Moving on from their “pandemic hobbies,” consumers’ interests shifted to surprisingly different categories this year.

Last year, the highest growth verticals recorded were food and beverage, sporting goods, electronics, toys, and beauty. This year, the top-performing vertical for online sales during Black Friday and Cyber Monday was luxury handbags, followed by furniture and footwear.

“I think this really speaks to the current state of the real estate market. Consumers are still buying houses because of low-interest rates, and that’s why higher value items like furniture continue to be strong despite having quite significant inventory challenges and supply chain issues for the past year and a half,” explained Caila.

9. Emerging tech helped drive sales

Innovative brands were able to stay above the Black Friday sales dip by leveraging emerging technology. Specifically, brands using the fulfillment options that allow customers to buy online and pick up in-store saw a positive impact.

According to Salesforce’s data, U.S. retailers offering this service to their customers saw a 50% greater growth during Black Friday compared to U.S. sites not offering a fulfillment option on their site.

This data supports the idea that more consumers headed back to in-person retail stores this year.

“Perhaps consumers were starting their shopping journey online, making a purchase, and then going to the store to browse and complete their holiday shopping. For brands that offered this service to their customers, they certainly saw quite the benefit.”

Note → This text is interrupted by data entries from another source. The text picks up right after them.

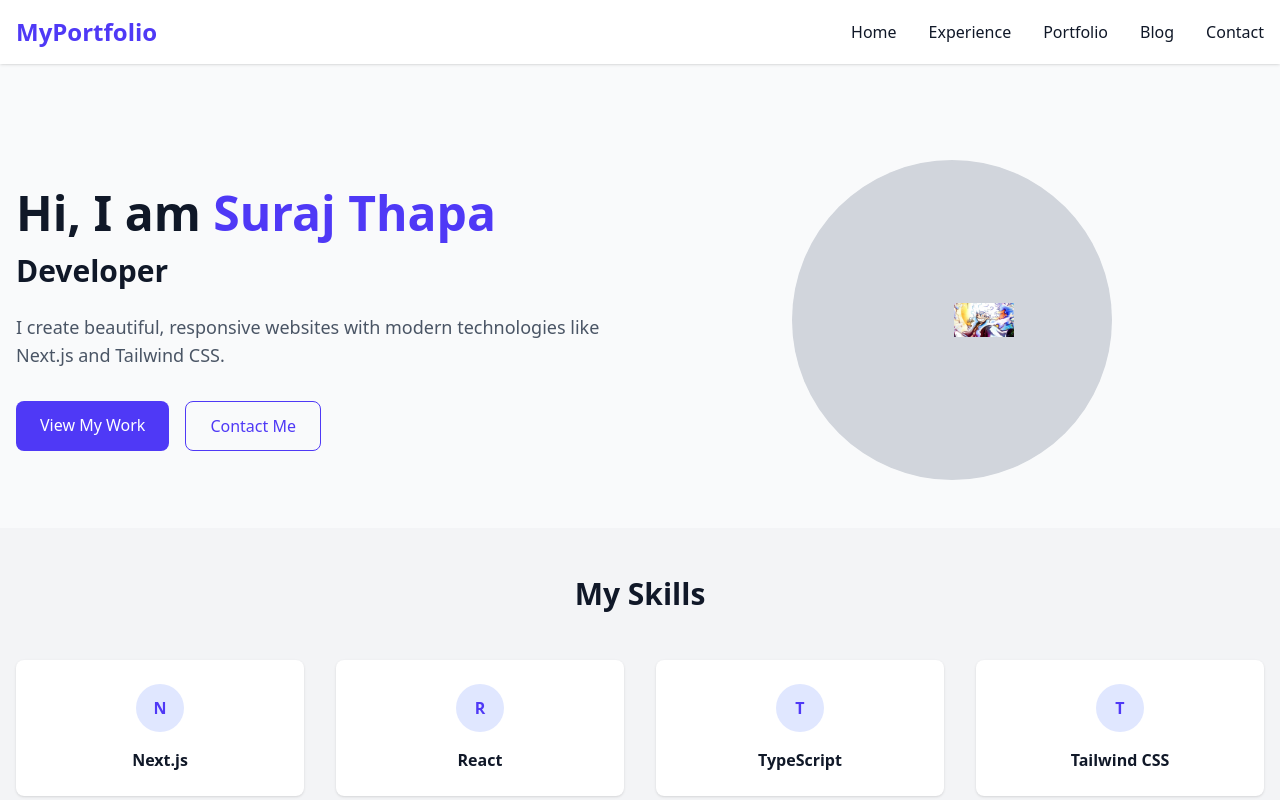
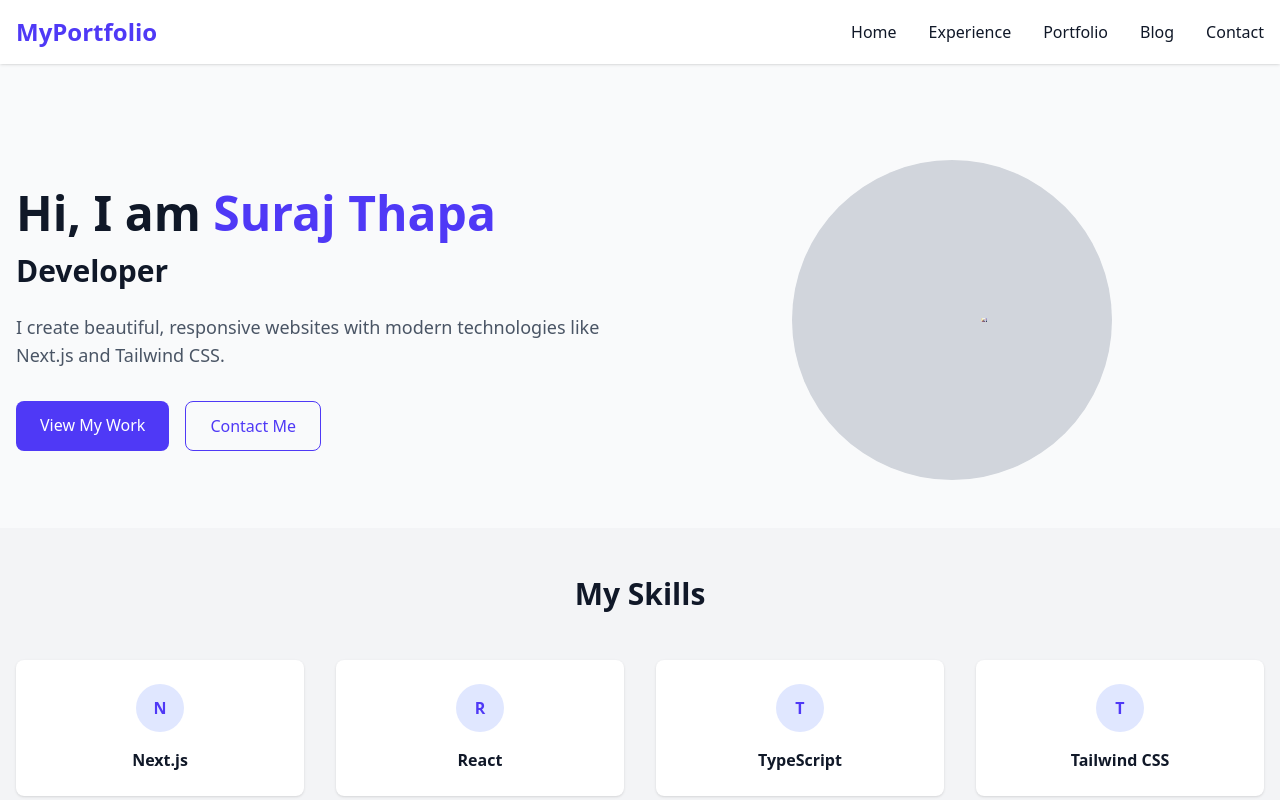
Before and after one commit to surajhgh/profile2.0, a Next.js app: page / in a window 1280 px wide. Shown: the top 800 px of the page. Built offline with nearby package versions, Linux system fonts and the light colour scheme.

Commit message:
Update page.js

```diff
--- a/src/app/page.js
+++ b/src/app/page.js
@@ -26,8 +26,8 @@ export default function Home() {
   <Image
     src="/suraj.webp"
     alt="Suraj's portfolio picture"
-    width={60}
-    height={120}
+    width={6}
+    height={12}
     priority={true} // If this is above-the-fold image
 
     quality={85} // Reduces file size while maintaining quality
```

Caila Schwartz, consumer insights and strategist at Salesforce

Stay ahead of the curve by listening to your customers

Black Friday for ecommerce brands may not have seen the same major spike in conversions that it did in 2020, but Caila said this means the numbers are aligning back to 2019’s trends.

“The thing to keep in mind is that this growth was on top of that massive growth that we saw last year. The numbers we’re seeing this year are actually more in-line with 2019 figures, so we’re definitely entering into a rebalancing stage.”

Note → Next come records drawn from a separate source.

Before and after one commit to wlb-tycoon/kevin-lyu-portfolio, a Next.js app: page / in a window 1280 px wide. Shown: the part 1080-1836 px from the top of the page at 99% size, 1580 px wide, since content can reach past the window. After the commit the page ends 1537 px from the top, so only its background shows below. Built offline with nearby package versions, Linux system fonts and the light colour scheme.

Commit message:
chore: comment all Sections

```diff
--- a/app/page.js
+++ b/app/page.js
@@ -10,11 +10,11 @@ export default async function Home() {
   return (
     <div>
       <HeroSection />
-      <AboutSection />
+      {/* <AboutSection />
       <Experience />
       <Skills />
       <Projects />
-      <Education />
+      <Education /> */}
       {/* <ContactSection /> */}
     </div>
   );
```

We may be rebalancing the ecom ecosystem, but these trends can help you prepare for next year’s Black Friday a little better. And not to mention, this information tells you what technology and shopping experiences customers are expecting from brands in the new year.

No matter what kind of growth this industry sees in the new year, listening to your shoppers and making your tech stack more robust to align with what your customers are expecting will always help you stay ahead of the curve.

ThinkShop by Bolt does not constitute professional tax or financial advice. Contact your own tax or financial professional to discuss your situation.